**PROBLEM DESCRIPTION:** Word for word, reproduce the records, keeping none of the pictures.

**Records from a collection:**
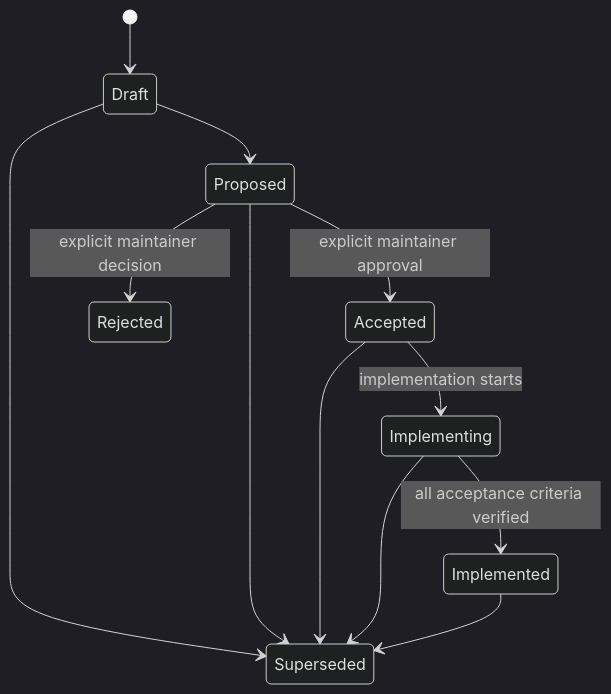
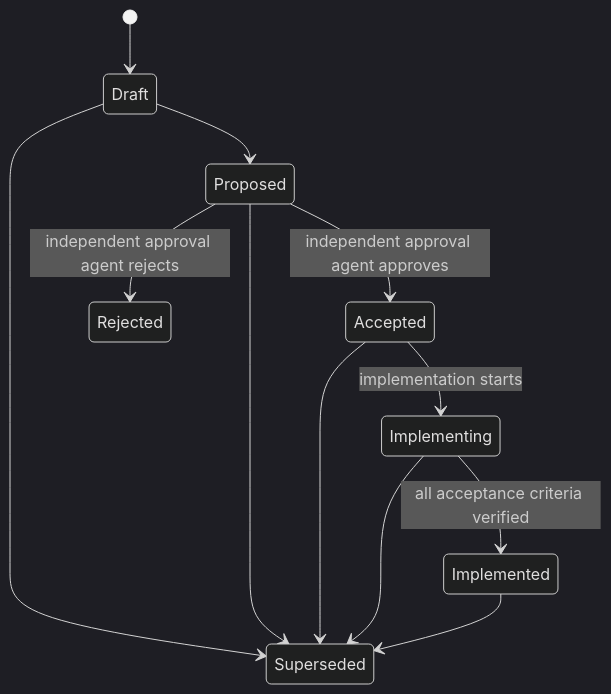
Before and after one commit to Zzzode/BigShark: the diagram in docs/rfcs/README.md, drawn with Mermaid (dark theme). The commit also changed other lines of this file and 13 other files, not shown here.

First line of the commit message:
docs: accept RFC 0004-0006 and delegate approval to independent agents

````diff
--- a/docs/rfcs/README.md
+++ b/docs/rfcs/README.md
@@ -38,14 +45,14 @@
 ```mermaid
 stateDiagram-v2
   [*] --> Draft
   Draft --> Proposed
-  Proposed --> Accepted: explicit maintainer approval
-  Proposed --> Rejected: explicit maintainer decision
+  Proposed --> Accepted: independent approval agent approves
+  Proposed --> Rejected: independent approval agent rejects
   Accepted --> Implementing: implementation starts
   Implementing --> Implemented: all acceptance criteria verified
   Draft --> Superseded
   Proposed --> Superseded
   Accepted --> Superseded
   Implementing --> Superseded
   Implemented --> Superseded
 ```
````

**COMPLETED EXERCISE:**
Before and after one commit to Zzzode/BigShark: the diagram in docs/rfcs/README.md, drawn with Mermaid (dark theme). The commit also changed other lines of this file and 13 other files, not shown here.

First line of the commit message:
docs: accept RFC 0004-0006 and delegate approval to independent agents

````diff
--- a/docs/rfcs/README.md
+++ b/docs/rfcs/README.md
@@ -38,14 +45,14 @@
 ```mermaid
 stateDiagram-v2
   [*] --> Draft
   Draft --> Proposed
-  Proposed --> Accepted: explicit maintainer approval
-  Proposed --> Rejected: explicit maintainer decision
+  Proposed --> Accepted: independent approval agent approves
+  Proposed --> Rejected: independent approval agent rejects
   Accepted --> Implementing: implementation starts
   Implementing --> Implemented: all acceptance criteria verified
   Draft --> Superseded
   Proposed --> Superseded
   Accepted --> Superseded
   Implementing --> Superseded
   Implemented --> Superseded
 ```
````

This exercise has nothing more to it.